The number of people hit by huge parking fines, issued by private companies in the last year, has increased by over one million.
Figures released by the Driver and Vehicle Licensing Agency (DVLA), suggest that a staggering 4.7 million motorist's vehicle details have been released to parking companies across the UK since 2016. That's an increase of 28 per cent.
On average in the UK someone is handed a parking ticket every seven seconds. In an hour that totals over 514 tickets.
The vehicles details are released by the DVLA in order for parking companies to pursue drivers for unpaid parking fines or other penalties.
For this information, companies are charged a standard £2.50 rate. This means the DVLA made around £12 million last year.

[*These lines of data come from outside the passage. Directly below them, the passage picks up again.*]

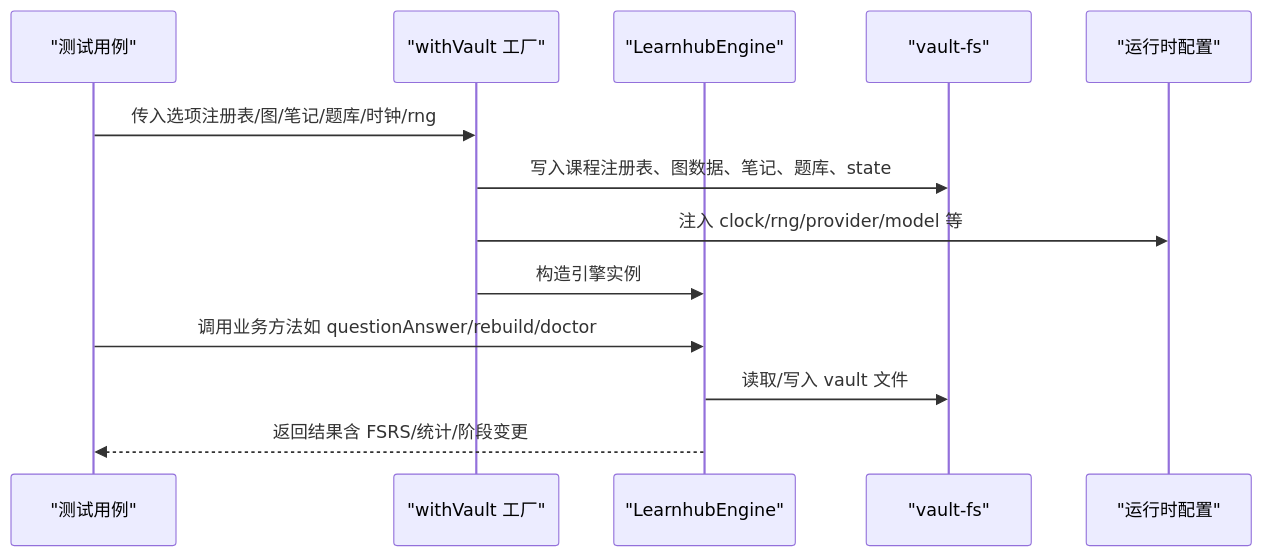
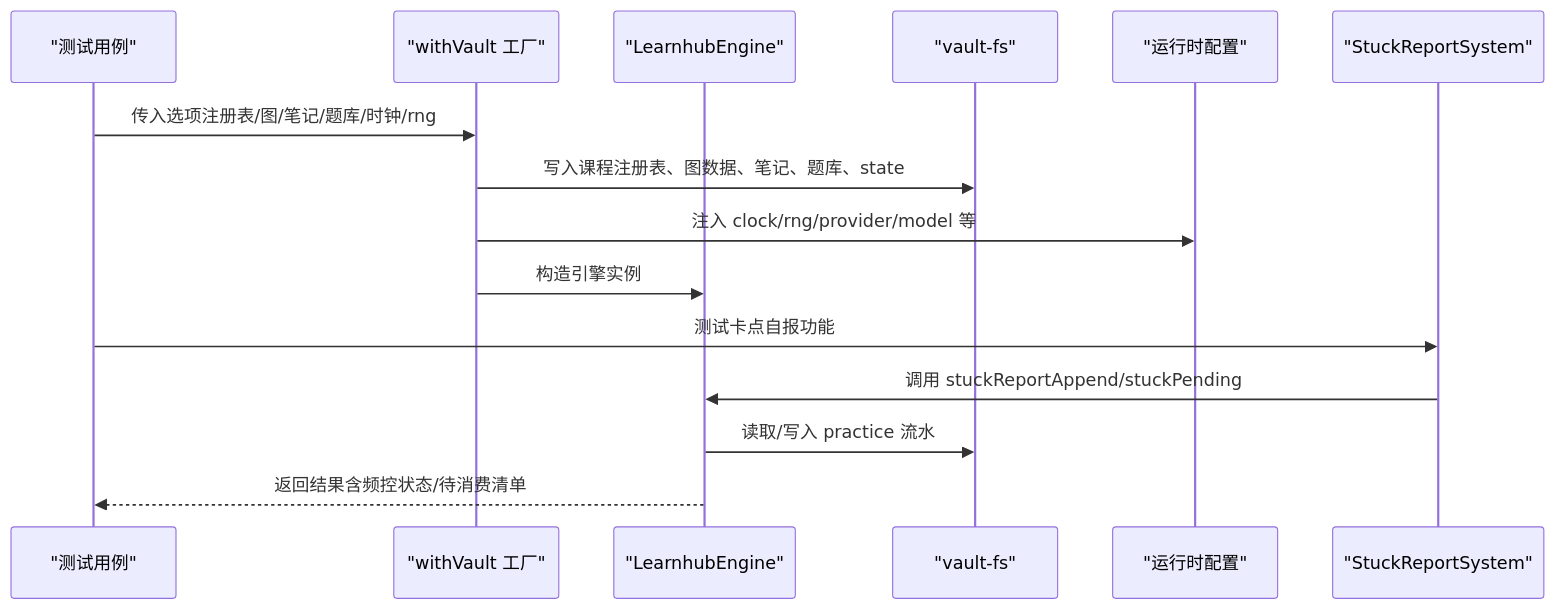
Before and after one commit to maozhijie/learnhub-plugin: the second of 8 diagrams in .qoder/repowiki/zh/content/测试策略/测试策略.md, drawn with Mermaid. The commit also changed other lines of this file and 8 other files, not shown here.

````diff
--- a/.qoder/repowiki/zh/content/测试策略/测试策略.md
+++ b/.qoder/repowiki/zh/content/测试策略/测试策略.md
@@ -74,15 +95,17 @@
 ```mermaid
 sequenceDiagram
 participant T as "测试用例"
 participant V as "withVault 工厂"
 participant E as "LearnhubEngine"
 participant FS as "vault-fs"
 participant R as "运行时配置"
+participant SR as "StuckReportSystem"
 T->>V : 传入选项注册表/图/笔记/题库/时钟/rng
 V->>FS : 写入课程注册表、图数据、笔记、题库、state
 V->>R : 注入 clock/rng/provider/model 等
 V->>E : 构造引擎实例
-T->>E : 调用业务方法如 questionAnswer/rebuild/doctor
-E->>FS : 读取/写入 vault 文件
-E-->>T : 返回结果含 FSRS/统计/阶段变更
+T->>SR : 测试卡点自报功能
+SR->>E : 调用 stuckReportAppend/stuckPending
+E->>FS : 读取/写入 practice 流水
+E-->>T : 返回结果含频控状态/待消费清单
 ```
````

Despite private clamping being banned in all but exceptional cases back in 2012, many motorists are still facing extortionate fines of up to £100 in some cases.
The private parking business seems to be booming. Back in 2013 The Telegraph reports that private parking firms had generated more than £150 million and were estimated to have an annual fine income of a staggering £330 million, accrued by town halls in just one year alone.
Many private parking companies are employed to issue parking fines by the government and local councils throughout the UK, with no capped charge.
In 2015 however, the Government launched a public consultation called "Parking reform: tackling unfair practices". This examined the issue of excessive penalties and signs not being clear enough.
Experts are calling on the Government to take action. The RAC's foundation director Steve Gooding said: "We all hoped the problems associated with parking on private land would go away when clamping was outlawed. It turns out we hoped in vain. Since the ban there has been a surge in ticketing.
"The number of vehicle-keeper requests that private parking companies make on behalf of their landowner clients is a barometer for how well the private parking system is working, and we believe that the barometer is reading 'stormy weather' for ministers who have had the responses to the 2015 public consultation on their desks for two years now."
By Aidan Rennie-Jones